As the populists whipsaw these so-called greedy corporations, it will be a fair question to ask: who exactly are they whipsawing?
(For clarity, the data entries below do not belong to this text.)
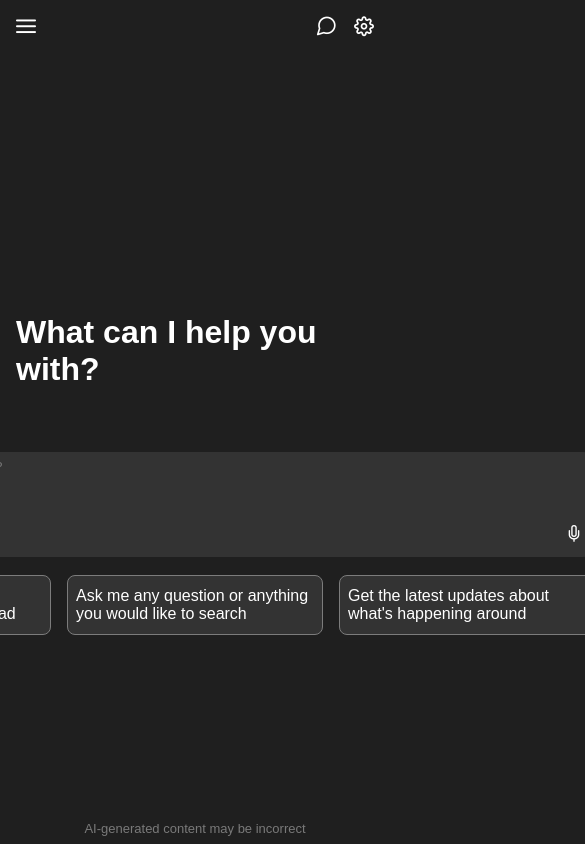
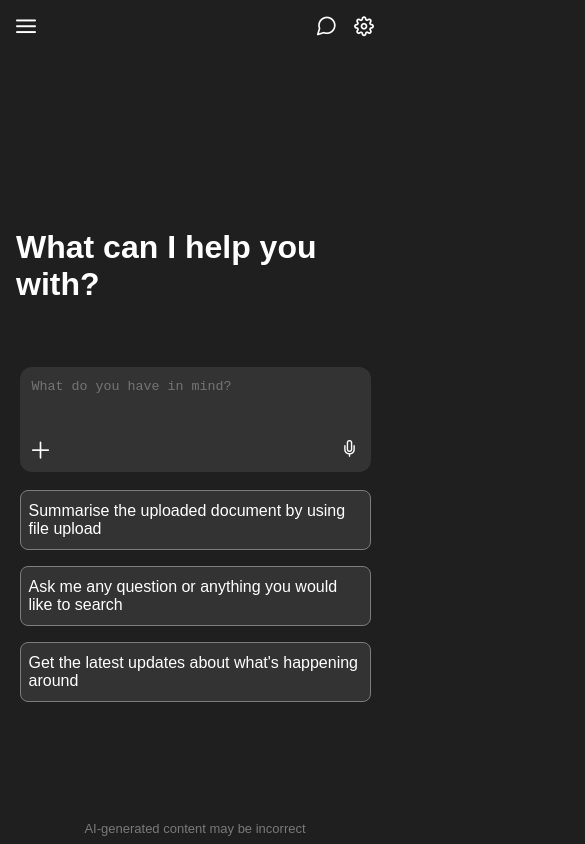
Before and after one commit to keshav33/ripplecurve-chatbot-frontend, a Vue app: page /chat in a window 390 px wide. Shown: the whole page, 585 px wide, since content can reach past the window. Built offline with nearby package versions, Linux system fonts and the light colour scheme.

Commit message:
Add files via upload

```diff
--- a/src/styles/chatContainer.css
+++ b/src/styles/chatContainer.css
@@ -68,3 +68,13 @@
         opacity: 1;
     }
 }
+
+@media screen and (max-width: 880px) {
+    .chat-container {
+        width: 90vw;
+    }
+
+    .user-message {
+        max-width: 300px;
+    }
+}
--- a/src/styles/chatInput.css
+++ b/src/styles/chatInput.css
@@ -22,7 +22,7 @@ textarea {
     background-color: var(--secondary-background-color);
     border: none;
     color: var(--text-color);
-    padding: 8px;
+    padding: 12px;
     resize: none;
 }
 
@@ -73,3 +73,13 @@ textarea:focus-visible {
         transform: scale(1);
     }
 }
+
+@media screen and (max-width: 880px) {
+    textarea {
+        width: 90vw;
+    }
+
+    .input-action-container {
+        width: 90vw;
+    }
+}
--- a/src/styles/initialSuggestion.css
+++ b/src/styles/initialSuggestion.css
@@ -16,3 +16,13 @@
     align-items: center;
     border: 0.1px solid rgb(124, 124, 124);
 }
+
+@media screen and (max-width: 880px) {
+    .suggestion-container {
+        flex-wrap: wrap;
+        justify-content: center;
+    }
+    .suggestion-card {
+        width: 90vw;
+    }
+}
--- a/src/styles/welcome.css
+++ b/src/styles/welcome.css
@@ -5,3 +5,9 @@
 .welcome-container h1 {
     margin-bottom: 62px;
 }
+
+@media screen and (max-width: 880px) {
+    .welcome-container {
+        margin-top: 20vh;
+    }
+}
```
As political reporter Stuart Rothenberg has pointed out, we are not simply talking about a few obscenely wealthy CEOs; we are talking about a large number of employees whose livelihood depends on the success of these corporations--1,800,000 at Wal-Mart, 330,000 at IBM, and another 1,200,000 at Citigroup, United Technologies, and General Electric--plus the millions of individual shareholders whose pensions are tied to corporate profitability.
I went through a set of whipsawing emotions recently.
As the trigger came further back, the finger would find itself applying most of its pressure to the left side of the trigger, whipsawing the muzzle back to the left.
Anecdotes about whipsawing dot-com fortunes are plentiful.
Her concern was to find an arrangement that would keep speakership rivalries from whipsawing House GOP newcomers.
The executor's position was a classic case of whipsawing the government; the Service would have no recourse if the estate's position was upheld, because the statute of limitations had expired on the husband's estate.